▶ **Activity**: Filter the entries for the string "loginActivity". Copy each line that has it.

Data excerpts
----------

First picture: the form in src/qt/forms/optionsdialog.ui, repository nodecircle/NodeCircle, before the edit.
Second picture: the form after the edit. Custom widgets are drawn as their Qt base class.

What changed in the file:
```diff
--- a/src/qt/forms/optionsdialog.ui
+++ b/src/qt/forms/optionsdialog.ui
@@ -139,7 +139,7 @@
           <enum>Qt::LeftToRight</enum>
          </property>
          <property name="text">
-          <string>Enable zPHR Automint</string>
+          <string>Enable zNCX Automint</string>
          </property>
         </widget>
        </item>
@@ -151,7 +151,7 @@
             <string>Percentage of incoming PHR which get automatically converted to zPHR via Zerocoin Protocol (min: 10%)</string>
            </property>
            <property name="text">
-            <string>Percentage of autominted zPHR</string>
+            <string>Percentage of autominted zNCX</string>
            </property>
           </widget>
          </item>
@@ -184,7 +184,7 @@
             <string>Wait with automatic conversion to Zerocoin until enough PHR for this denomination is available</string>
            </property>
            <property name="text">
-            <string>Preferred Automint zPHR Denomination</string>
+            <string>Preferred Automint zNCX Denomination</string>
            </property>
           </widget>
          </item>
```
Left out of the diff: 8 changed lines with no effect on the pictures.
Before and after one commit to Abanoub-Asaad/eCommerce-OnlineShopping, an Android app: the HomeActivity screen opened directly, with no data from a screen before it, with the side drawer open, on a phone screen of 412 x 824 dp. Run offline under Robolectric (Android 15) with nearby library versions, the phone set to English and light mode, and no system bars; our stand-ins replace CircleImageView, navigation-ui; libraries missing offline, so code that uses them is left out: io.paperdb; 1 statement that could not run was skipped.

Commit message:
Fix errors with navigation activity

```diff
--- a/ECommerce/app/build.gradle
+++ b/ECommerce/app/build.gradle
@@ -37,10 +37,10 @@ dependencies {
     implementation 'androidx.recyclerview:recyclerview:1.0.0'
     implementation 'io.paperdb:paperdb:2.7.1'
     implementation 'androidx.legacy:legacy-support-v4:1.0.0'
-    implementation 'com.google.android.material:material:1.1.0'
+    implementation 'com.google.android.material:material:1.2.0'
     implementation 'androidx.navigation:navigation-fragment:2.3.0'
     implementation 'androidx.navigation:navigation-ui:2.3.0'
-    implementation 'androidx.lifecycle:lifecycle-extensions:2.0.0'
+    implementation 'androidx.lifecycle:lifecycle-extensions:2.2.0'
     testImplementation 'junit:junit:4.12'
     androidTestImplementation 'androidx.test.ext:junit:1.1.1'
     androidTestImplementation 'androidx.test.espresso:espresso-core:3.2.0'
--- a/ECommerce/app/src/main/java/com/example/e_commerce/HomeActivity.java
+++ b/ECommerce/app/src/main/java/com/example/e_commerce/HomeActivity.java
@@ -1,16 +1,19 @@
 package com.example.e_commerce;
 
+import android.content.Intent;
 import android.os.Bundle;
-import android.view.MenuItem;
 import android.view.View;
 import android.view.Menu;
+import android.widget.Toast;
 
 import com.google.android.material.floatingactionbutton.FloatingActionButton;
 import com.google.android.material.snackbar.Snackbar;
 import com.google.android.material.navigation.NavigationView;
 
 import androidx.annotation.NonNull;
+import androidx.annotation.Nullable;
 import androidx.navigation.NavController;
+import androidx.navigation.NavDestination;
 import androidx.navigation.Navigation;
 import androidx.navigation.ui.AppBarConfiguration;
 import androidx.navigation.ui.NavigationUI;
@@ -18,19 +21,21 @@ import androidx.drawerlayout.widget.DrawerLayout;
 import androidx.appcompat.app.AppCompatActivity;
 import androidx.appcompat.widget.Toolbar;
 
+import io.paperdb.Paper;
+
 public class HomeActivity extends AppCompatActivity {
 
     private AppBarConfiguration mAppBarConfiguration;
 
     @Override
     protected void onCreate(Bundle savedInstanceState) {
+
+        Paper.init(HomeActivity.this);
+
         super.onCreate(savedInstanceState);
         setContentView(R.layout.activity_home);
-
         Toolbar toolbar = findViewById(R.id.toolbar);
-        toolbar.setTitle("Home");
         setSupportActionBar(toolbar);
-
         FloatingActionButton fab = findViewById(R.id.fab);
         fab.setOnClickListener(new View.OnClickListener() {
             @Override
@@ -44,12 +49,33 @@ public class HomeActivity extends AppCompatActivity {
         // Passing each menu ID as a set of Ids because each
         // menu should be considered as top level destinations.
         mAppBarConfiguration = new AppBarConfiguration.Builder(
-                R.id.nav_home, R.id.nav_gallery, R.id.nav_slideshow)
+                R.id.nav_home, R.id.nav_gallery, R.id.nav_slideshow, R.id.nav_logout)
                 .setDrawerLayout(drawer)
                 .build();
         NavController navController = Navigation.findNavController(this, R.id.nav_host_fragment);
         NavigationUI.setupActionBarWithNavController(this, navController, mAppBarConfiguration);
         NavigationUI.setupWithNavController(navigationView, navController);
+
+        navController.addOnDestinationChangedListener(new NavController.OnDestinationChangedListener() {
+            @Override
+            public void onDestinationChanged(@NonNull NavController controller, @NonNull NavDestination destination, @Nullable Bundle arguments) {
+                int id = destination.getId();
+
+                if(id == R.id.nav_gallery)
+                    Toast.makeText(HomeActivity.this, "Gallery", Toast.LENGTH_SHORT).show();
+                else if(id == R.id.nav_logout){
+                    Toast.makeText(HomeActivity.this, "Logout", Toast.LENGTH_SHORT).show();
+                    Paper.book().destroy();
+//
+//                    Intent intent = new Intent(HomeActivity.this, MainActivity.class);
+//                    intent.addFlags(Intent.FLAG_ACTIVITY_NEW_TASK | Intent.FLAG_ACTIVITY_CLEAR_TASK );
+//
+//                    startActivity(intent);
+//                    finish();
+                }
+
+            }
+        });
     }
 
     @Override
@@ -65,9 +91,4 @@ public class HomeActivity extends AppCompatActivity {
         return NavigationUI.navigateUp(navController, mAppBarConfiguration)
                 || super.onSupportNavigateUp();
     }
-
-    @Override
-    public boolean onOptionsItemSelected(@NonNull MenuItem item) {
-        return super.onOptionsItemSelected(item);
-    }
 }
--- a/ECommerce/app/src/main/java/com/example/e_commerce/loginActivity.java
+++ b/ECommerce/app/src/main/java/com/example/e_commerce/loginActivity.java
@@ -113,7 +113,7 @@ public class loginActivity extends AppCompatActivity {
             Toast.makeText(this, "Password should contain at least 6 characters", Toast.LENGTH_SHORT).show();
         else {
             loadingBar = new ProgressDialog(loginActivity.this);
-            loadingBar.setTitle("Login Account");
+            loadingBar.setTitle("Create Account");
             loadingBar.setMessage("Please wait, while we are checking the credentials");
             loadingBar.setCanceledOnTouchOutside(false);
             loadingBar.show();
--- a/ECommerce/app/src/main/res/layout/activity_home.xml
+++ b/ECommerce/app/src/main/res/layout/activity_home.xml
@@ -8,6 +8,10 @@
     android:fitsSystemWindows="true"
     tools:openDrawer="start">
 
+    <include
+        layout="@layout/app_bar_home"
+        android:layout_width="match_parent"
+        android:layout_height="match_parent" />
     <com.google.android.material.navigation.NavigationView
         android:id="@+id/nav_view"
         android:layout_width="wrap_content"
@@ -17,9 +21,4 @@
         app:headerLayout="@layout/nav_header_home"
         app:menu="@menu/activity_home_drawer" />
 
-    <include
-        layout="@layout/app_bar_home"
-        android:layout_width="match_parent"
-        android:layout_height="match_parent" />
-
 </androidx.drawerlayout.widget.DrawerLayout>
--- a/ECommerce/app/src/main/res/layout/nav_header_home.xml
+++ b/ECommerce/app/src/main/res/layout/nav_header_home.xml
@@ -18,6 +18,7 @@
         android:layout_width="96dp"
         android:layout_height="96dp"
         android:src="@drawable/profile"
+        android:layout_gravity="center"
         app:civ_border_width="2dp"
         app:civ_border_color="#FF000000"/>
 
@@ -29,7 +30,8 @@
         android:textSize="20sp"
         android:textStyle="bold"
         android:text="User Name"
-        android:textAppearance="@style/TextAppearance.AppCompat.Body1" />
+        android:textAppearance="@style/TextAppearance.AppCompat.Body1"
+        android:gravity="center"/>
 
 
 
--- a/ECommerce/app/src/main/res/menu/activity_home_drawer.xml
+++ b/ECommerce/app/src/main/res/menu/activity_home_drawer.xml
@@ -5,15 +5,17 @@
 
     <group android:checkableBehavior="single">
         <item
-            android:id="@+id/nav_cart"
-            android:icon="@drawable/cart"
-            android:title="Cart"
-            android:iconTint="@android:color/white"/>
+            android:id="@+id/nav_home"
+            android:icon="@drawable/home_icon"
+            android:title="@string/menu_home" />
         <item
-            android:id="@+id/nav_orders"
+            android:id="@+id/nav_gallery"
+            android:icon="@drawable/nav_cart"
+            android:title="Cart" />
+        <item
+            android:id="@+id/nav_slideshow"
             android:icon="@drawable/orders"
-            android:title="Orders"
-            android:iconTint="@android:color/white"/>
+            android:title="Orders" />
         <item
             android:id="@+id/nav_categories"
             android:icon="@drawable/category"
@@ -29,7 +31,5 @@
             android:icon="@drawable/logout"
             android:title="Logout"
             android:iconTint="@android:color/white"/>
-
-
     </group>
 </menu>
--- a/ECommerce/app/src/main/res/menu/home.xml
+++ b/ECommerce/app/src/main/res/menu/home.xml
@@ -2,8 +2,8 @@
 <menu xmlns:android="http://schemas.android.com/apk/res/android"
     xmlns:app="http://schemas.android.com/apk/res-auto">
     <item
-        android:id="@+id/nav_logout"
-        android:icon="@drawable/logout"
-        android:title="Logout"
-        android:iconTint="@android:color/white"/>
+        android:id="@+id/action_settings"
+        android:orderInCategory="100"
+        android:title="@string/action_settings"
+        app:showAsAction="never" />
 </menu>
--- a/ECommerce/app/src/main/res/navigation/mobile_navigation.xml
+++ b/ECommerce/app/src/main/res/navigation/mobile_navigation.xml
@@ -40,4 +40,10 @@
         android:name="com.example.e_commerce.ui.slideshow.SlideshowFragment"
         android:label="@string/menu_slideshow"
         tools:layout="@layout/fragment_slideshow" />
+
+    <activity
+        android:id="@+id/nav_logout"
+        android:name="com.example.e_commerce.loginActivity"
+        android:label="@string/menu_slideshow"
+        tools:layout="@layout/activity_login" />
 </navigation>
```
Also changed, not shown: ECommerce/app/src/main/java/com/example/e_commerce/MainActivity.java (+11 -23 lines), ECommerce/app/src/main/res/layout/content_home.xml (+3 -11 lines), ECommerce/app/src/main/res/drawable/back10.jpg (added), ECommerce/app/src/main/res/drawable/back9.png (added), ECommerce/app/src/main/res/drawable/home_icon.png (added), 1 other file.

----------

▶ **Task response**:
--- a/ECommerce/app/src/main/java/com/example/e_commerce/loginActivity.java
+++ b/ECommerce/app/src/main/java/com/example/e_commerce/loginActivity.java
@@ -113,7 +113,7 @@ public class loginActivity extends AppCompatActivity {
             loadingBar = new ProgressDialog(loginActivity.this);
+        android:name="com.example.e_commerce.loginActivity"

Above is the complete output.